Slab Serif Fonts: Most Popular Typefaces, Best for Webfonts
The early 1800 saw the birth of the Egyptian typeface, technically known as Slab serif. The term Egyptian was deemed by others as a misnomer, in which it was derived from the craze the country made after the 3 year expedition of Napoleon. It seemed like it was the most convenient term and because of its popularity, has become the nomenclature for the typeface. The birthplace of Slab Serif was Britain in which print advertising was still very popular. The radical advances in advertising strategies inspired this bold new typeface.
Typeface was initially geared towards long stretches of texts like in newspapers and in books, but with the changes in innovation as well as increase in the prevalence of advertising; the need for a typeface that shouts at the person and stands out amongst the crowd became essential. Posters have to shout and billboards have to scream. Even if slab serif was a young innovation compared to other typefaces, it also is one of the constantly changing and innovating typefaces, adapting to consumer need and changes in aesthetics.
Defining the form
Slab serif carries a very prominent form: slab-like, bold, and square cut fonts. In the first few decades of the 19th century, radical developments in typography would result to three prominent typeface varieties including sans serif, fat faces, and the slab serif. The actual origins of this typeface are hard to determine but experts agree it came from signwriting. Based on an analysis by James Mosely, it wasn’t until Figgins’ first Egyptian printing type appeared that a true slab-serif typeface existed. The first iteration was in upper case letters only and the serifs are thick as the main letter strokes.
Based on an 1823 specimen by Figgins, experts believed that slab serif was indeed based on fat faces. The capital letters may carry consistent modulations but with small letters, the modulations were varied, loosely based on the fat faces. Like many other revolutionary and unique typographies, the slab serif met disdain and callous remarks from critics. Even those from typefoundries felt that it may be too much.
Figgins continues development of slab-serif in which italics on capital letters were introduced in 1821 while further developments of the small letters have been introduced in 1825. A few years on, the slab serif has become commonplace as emphasis for typographic data such as headings or as bold type within texts.
Slab Serif began gaining traction in the industry. By 1845, the Clarendon, a sub-category of the Slab-serif has emerged and carries a distinct appeal due to its gentler form. The modulations between thick and thin are present as well as bracketed serifs and stress on verticals. Another popular version was the Ionic which carries a robust appeal which is why it was preferred for news printing.

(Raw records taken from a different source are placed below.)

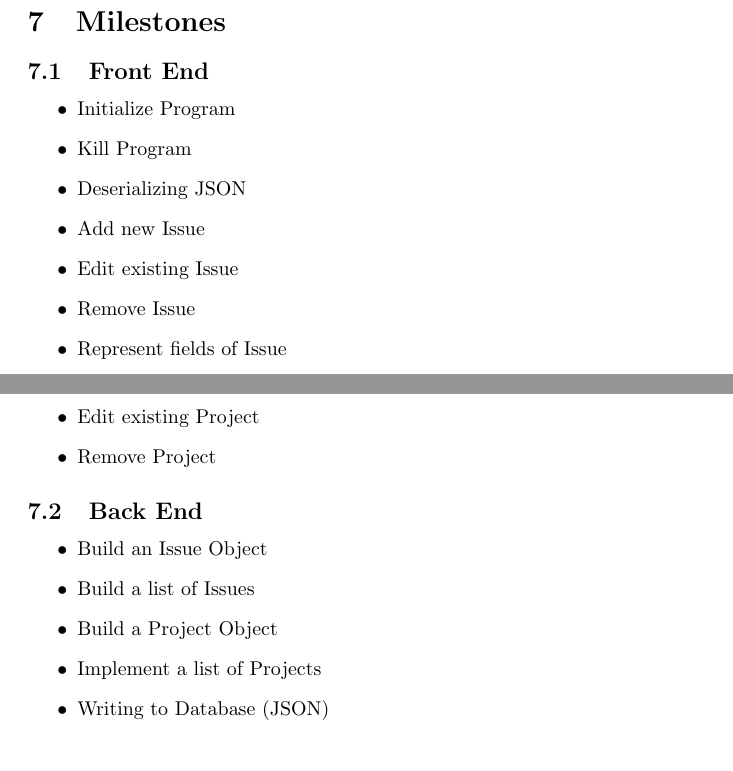
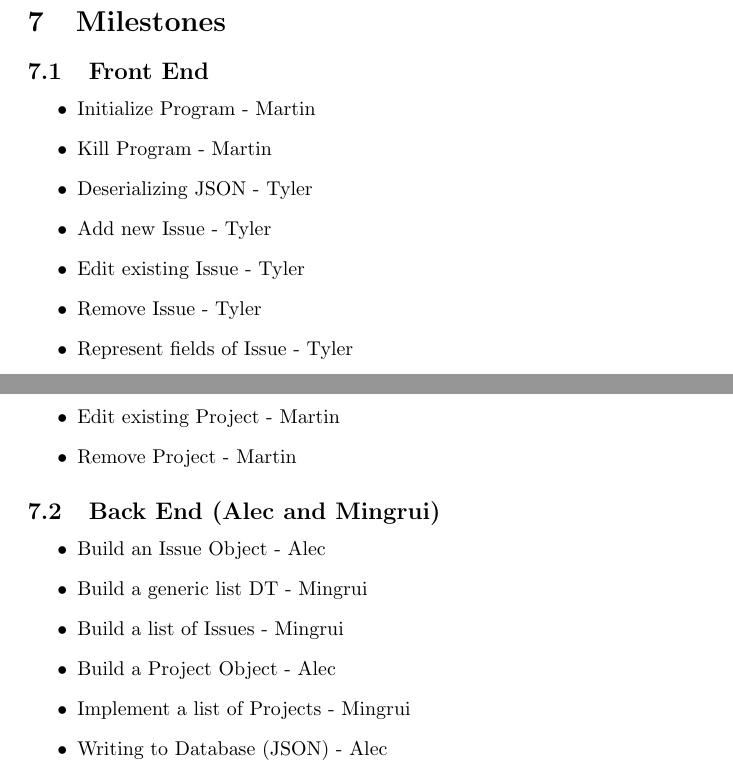
Before and after one commit to tylerjj/IssueTracker, a LaTeX document (docs/team-proposal/team-proposal.tex): two parts of pages 4 and 5 of 5, joined at a grey line, cut so that both start at the same text. Compiled offline with pdfLaTeX.

```diff
--- a/docs/team-proposal/team-proposal.tex
+++ b/docs/team-proposal/team-proposal.tex
@@ -45,26 +45,27 @@
     \subsection{Front End}
 
         \begin{itemize}
-            \item Initialize Program
-            \item Kill Program
-            \item Deserializing JSON
-            \item Add new Issue
-            \item Edit existing Issue
-            \item Remove Issue
-            \item Represent fields of Issue
-            \item Create new Project
-            \item Edit existing Project
-            \item Remove Project
+            \item Initialize Program                - Martin
+            \item Kill Program                      - Martin
+            \item Deserializing JSON                - Tyler
+            \item Add new Issue                     - Tyler
+            \item Edit existing Issue               - Tyler
+            \item Remove Issue                      - Tyler
+            \item Represent fields of Issue         - Tyler
+            \item Create new Project                - Martin
+            \item Edit existing Project             - Martin
+            \item Remove Project                    - Martin
         \end{itemize}
 
-    \subsection{Back End}
+    \subsection{Back End (Alec and Mingrui)}
 
         \begin{itemize}
-            \item Build an Issue Object
-            \item Build a list of Issues
-            \item Build a Project Object
-            \item Implement a list of Projects
-            \item Writing to Database (JSON)
+            \item Build an Issue Object             - Alec
+            \item Build a generic list DT           - Mingrui
+            \item Build a list of Issues            - Mingrui
+            \item Build a Project Object            - Alec
+            \item Implement a list of Projects      - Mingrui
+            \item Writing to Database (JSON)        - Alec
         \end{itemize}
 
 \end{document}
```
Also changed, not shown: README.md, docs/team-proposal/team-proposal.pdf.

At the end of the 19th century, there has been a considerable disuse and unpopularity towards the use of Egyptian Slab serif. During the early 20th century especially the 1920s, sans serif became the typeface for its no-nonsense, utilitarian appeal. It was until the 1930s when slab serif would become visible again.
The Golden Type by William Morris can be attributed as the seed that would reincarnate the slab serif. While Morris claim that the roman type from Jenson was its basis, the slab serif was very much present on the typeface.
In 1929, Eric Gill would create Solus which would firmly plant Slab serif revival. While the creation of Solus was to try and balance readability and design issues of Slab serif, the advertising market still snubbed the said typeface since it did not carry that Egyptian blackness and it was not able to fully transfigure the 19th century form for 20th century needs.
Compared to the 19th century ones, the 1930 Slab serifs have modulating thin and thick strokes with more humanist proportions. Sadly, since the focus of Gill’s work were for readability, they tend to be more ideal for texts compared to advertising.
If Gill did not appease the advertising market, the Germans would have a profound interest in it. With a different approach, particularly of a modernist kind, Slab serif would enter a different type of type with the Memphis, created by Stempel. This style is monolinear in form but with slight curves along the adjoinment to prevent the areas from becoming too black. This unique approach to slab serif made it successful. During the 1930s, the Germans dominated in reviving the slab serif with Britain and America following suit. The new slab serif styles were designed for both continuous and display texts. However, their popularity was still overshadowed by prominent sans serif because of the popularity of modernistic design.
Monolinearity and geometric forms present in slab serif were more reminiscent of the machine age than contemporary age and that is why some consider that it cannot be relevant for continuous text.
Most Usable Slab Serif Fonts
PF Centro Slab Pro
Lab Slab Pro
Today’s take on slab serif
One of the best slab serifs used today is the Archer which is good enough for extended texts. The Officina serif also carries a robust appeal that would look well on paper. A very popular one, used by Milton Glaser, was the ITC American Typewriter, used in the iconic I Heart New York Logo. The great thing about these types is that they work well even on poor quality paper.